This unit takes place in Year 9 Term 5 and follows on from working with fractions and mixed numbers.

- compare and order fractions whose denominators are all multiples of the same number
- identify, name and write equivalent fractions of a given fraction, represented visually, including tenths and hundredths
- add and subtract fractions with the same denominator and denominators that are multiples of the same number

- record describe and analyse the frequency of outcomes of probability experiments using tables and frequency trees
- apply ideas of randomness, fairness and equally likely events to calculate expected outcomes of multiple future experiments
- relate relative expected frequencies to theoretical probability, using appropriate language and the 0 – 1 probability scale
- apply the property that the probabilities of an exhaustive set of outcomes sum to one; apply the property that the probabilities of an exhaustive set of mutually exclusive events sum to one
- understand that empirical unbiased samples tend towards theoretical probability distributions, with increasing sample size
- enumerate sets and combinations of sets systematically, using tables, grids, Venn diagrams and tree diagrams
- construct theoretical possibility spaces for single and combined experiments with equally likely outcomes and use these to calculate theoretical probabilities
- calculate the probability of independent and dependent combined events, including using tree diagrams and other representations, and know the underlying assumptions

- Use the probability scale and associated keywords to begin comparing the likelihood of an event’s occurrence.
- When writing probabilities as a fraction using the probability scale to show equivalences with the keywords
- Discuss the effect of bias and sample size when comparing theoretical and experimental probabilities.
- Use the random function on a calculator or spreadsheet to demonstrate simple randomisation.
- When listing the outcomes of combined events ensure students use a logical and systematic method.
- Branches on a probability tree have a sum of one as they are mutually exclusive.

- Writing probabilities as a ratio is a common misconception.
- When creating Venn diagrams students often forget to place the remaining events outside the circles.
- When listing permutations of combined events students often repeat events when they do not use a logical and systematic method.

February 21, 2021

In this lesson there are five grade 8 and 9 maths problems for higher ability students.

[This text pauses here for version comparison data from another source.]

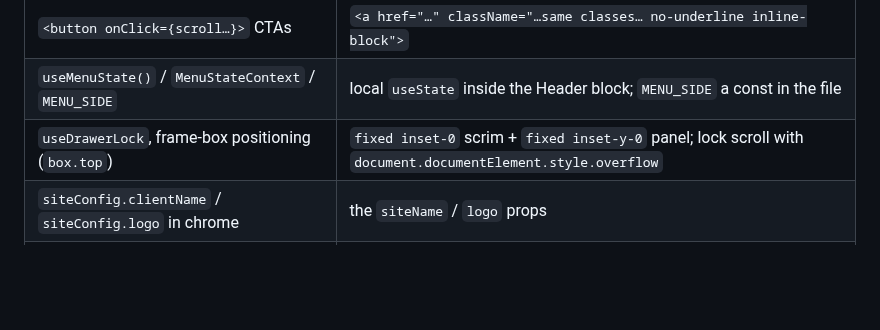
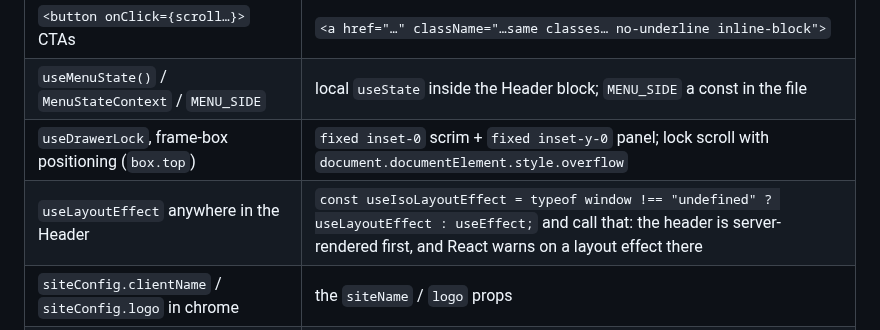
Before and after one commit to thinkany/vercel-design-template, a Markdown page: desktop/skills/promote-blocks.md, the part around the change. Rendered like a GitHub page; blank space fills up the shorter version.

Commit message:
skills(promote): headers use an isomorphic layout effect (Astro SSR warning)
Co-Authored-By: Claude Fable 5.1 <noreply@anthropic.com>

```diff
--- a/desktop/skills/promote-blocks.md
+++ b/desktop/skills/promote-blocks.md
@@ -188,6 +188,7 @@ almost every design and each has one translation:
 | `<button onClick={scroll…}>` CTAs | `<a href="…" className="…same classes… no-underline inline-block">` |
 | `useMenuState()` / `MenuStateContext` / `MENU_SIDE` | local `useState` inside the Header block; `MENU_SIDE` a const in the file |
 | `useDrawerLock`, frame-box positioning (`box.top`) | `fixed inset-0` scrim + `fixed inset-y-0` panel; lock scroll with `document.documentElement.style.overflow` |
+| `useLayoutEffect` anywhere in the Header | `const useIsoLayoutEffect = typeof window !== "undefined" ? useLayoutEffect : useEffect;` and call that: the header is server-rendered first, and React warns on a layout effect there |
 | `siteConfig.clientName` / `siteConfig.logo` in chrome | the `siteName` / `logo` props |
 | `NAV_ITEMS` in `nav.ts` / hardcoded footer links | `content/site.json` `nav` (see §4) |
 | `getVariationId()`, `window.location.search`, `?v=` | nothing; the site is pinned in `site.json` |
```
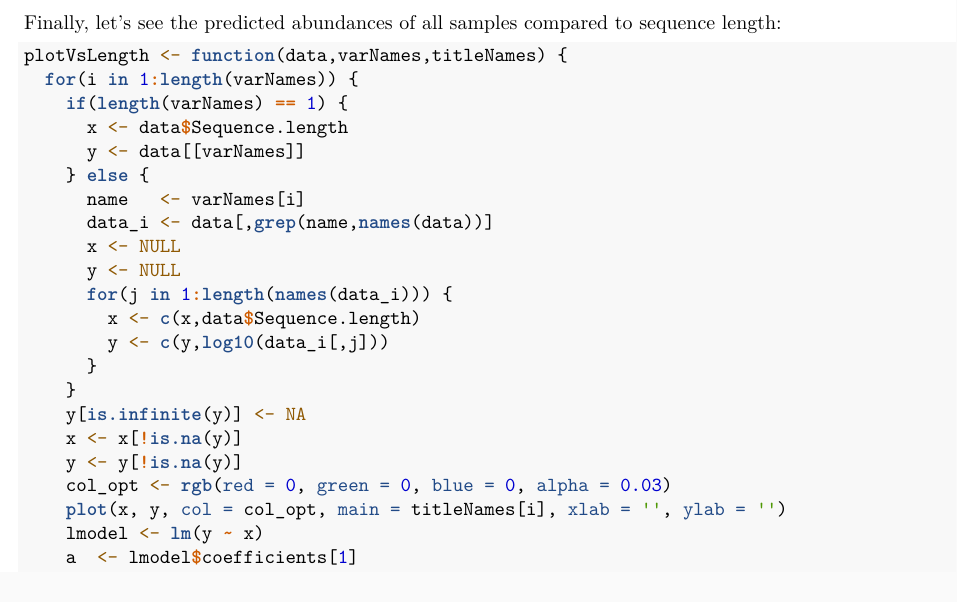
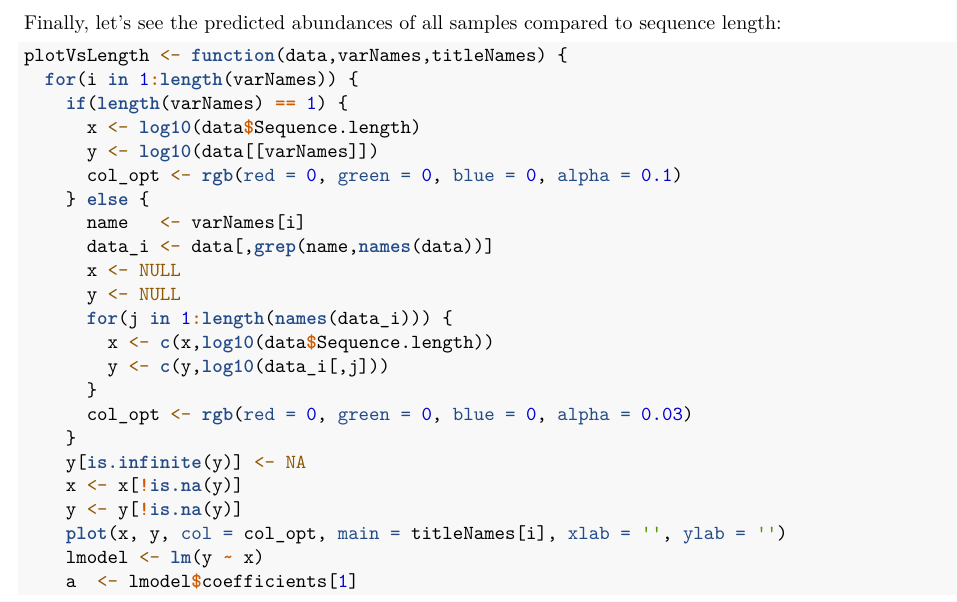
Before and after one commit to SysBioChalmers/reproduce, an R Markdown document (code/iBAQstudy.Rmd): part of page 22 of 25, cut so that both start at the same text. Rendered offline with R 4.5, knitr and Pandoc, then LaTeX, with nearby package versions; some code elsewhere in the file could not run offline.

Commit message:
style: show plots in log
sequence length and Ntheo

```diff
--- a/code/plotData.R
+++ b/code/plotData.R
@@ -444,22 +444,23 @@ plotAllES <- function(ESdata,pattern,scaling,allInOne) {
 plotVsLength <- function(data,varNames,titleNames) {
   for(i in 1:length(varNames)) {
     if(length(varNames) == 1) {
-      x <- data$Sequence.length
-      y <- data[[varNames]]
+      x <- log10(data$Sequence.length)
+      y <- log10(data[[varNames]])
+      col_opt <- rgb(red = 0, green = 0, blue = 0, alpha = 0.1)
     } else {
       name   <- varNames[i]
       data_i <- data[,grep(name,names(data))]
       x <- NULL
       y <- NULL
       for(j in 1:length(names(data_i))) {
-        x <- c(x,data$Sequence.length)
+        x <- c(x,log10(data$Sequence.length))
         y <- c(y,log10(data_i[,j]))
       }
+      col_opt <- rgb(red = 0, green = 0, blue = 0, alpha = 0.03)
     }
     y[is.infinite(y)] <- NA
     x <- x[!is.na(y)]
     y <- y[!is.na(y)]
-    col_opt <- rgb(red = 0, green = 0, blue = 0, alpha = 0.03)
     plot(x, y, col = col_opt, main = titleNames[i], xlab = '', ylab = '')
     lmodel <- lm(y ~ x)
     a  <- lmodel$coefficients[1]
```
Also changed, not shown: code/iBAQstudy.Rmd (+2 -2 lines), code/plotData.R (4 more changed lines).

February 15, 2021

Calculating the speed, distance and time for two part journeys.

February 3, 2021

Connecting permutations, number properties and money to deepen students understanding of place value.